Segment Start: Dataset excerpts

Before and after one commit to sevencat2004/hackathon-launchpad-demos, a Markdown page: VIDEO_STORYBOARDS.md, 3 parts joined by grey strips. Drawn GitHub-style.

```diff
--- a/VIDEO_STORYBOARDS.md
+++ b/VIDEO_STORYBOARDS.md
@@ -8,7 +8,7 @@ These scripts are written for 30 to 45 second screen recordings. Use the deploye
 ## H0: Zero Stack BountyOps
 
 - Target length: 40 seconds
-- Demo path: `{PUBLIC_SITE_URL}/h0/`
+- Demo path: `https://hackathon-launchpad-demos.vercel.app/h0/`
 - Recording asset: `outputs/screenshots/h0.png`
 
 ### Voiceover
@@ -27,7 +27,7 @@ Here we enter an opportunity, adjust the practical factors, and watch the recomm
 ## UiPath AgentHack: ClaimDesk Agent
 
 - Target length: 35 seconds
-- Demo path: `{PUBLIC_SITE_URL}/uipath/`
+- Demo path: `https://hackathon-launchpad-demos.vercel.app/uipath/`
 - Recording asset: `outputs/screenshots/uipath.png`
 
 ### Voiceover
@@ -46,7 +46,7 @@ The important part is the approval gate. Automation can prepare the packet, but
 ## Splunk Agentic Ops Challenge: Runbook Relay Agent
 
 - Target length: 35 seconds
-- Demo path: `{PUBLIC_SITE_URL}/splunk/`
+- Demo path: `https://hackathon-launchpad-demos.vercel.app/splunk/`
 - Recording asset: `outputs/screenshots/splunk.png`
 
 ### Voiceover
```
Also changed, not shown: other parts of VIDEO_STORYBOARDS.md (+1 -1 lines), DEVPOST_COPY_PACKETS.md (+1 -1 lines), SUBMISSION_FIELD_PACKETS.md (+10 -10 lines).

Segment End: Dataset excerpts

> **Task statement**
All of the data is to be written out again, word for word.

> **Result of the exercise**
Before and after one commit to sevencat2004/hackathon-launchpad-demos, a Markdown page: VIDEO_STORYBOARDS.md, 3 parts joined by grey strips. Drawn GitHub-style.

```diff
--- a/VIDEO_STORYBOARDS.md
+++ b/VIDEO_STORYBOARDS.md
@@ -8,7 +8,7 @@ These scripts are written for 30 to 45 second screen recordings. Use the deploye
 ## H0: Zero Stack BountyOps
 
 - Target length: 40 seconds
-- Demo path: `{PUBLIC_SITE_URL}/h0/`
+- Demo path: `https://hackathon-launchpad-demos.vercel.app/h0/`
 - Recording asset: `outputs/screenshots/h0.png`
 
 ### Voiceover
@@ -27,7 +27,7 @@ Here we enter an opportunity, adjust the practical factors, and watch the recomm
 ## UiPath AgentHack: ClaimDesk Agent
 
 - Target length: 35 seconds
-- Demo path: `{PUBLIC_SITE_URL}/uipath/`
+- Demo path: `https://hackathon-launchpad-demos.vercel.app/uipath/`
 - Recording asset: `outputs/screenshots/uipath.png`
 
 ### Voiceover
@@ -46,7 +46,7 @@ The important part is the approval gate. Automation can prepare the packet, but
 ## Splunk Agentic Ops Challenge: Runbook Relay Agent
 
 - Target length: 35 seconds
-- Demo path: `{PUBLIC_SITE_URL}/splunk/`
+- Demo path: `https://hackathon-launchpad-demos.vercel.app/splunk/`
 - Recording asset: `outputs/screenshots/splunk.png`
 
 ### Voiceover
```
Also changed, not shown: other parts of VIDEO_STORYBOARDS.md (+1 -1 lines), DEVPOST_COPY_PACKETS.md (+1 -1 lines), SUBMISSION_FIELD_PACKETS.md (+10 -10 lines).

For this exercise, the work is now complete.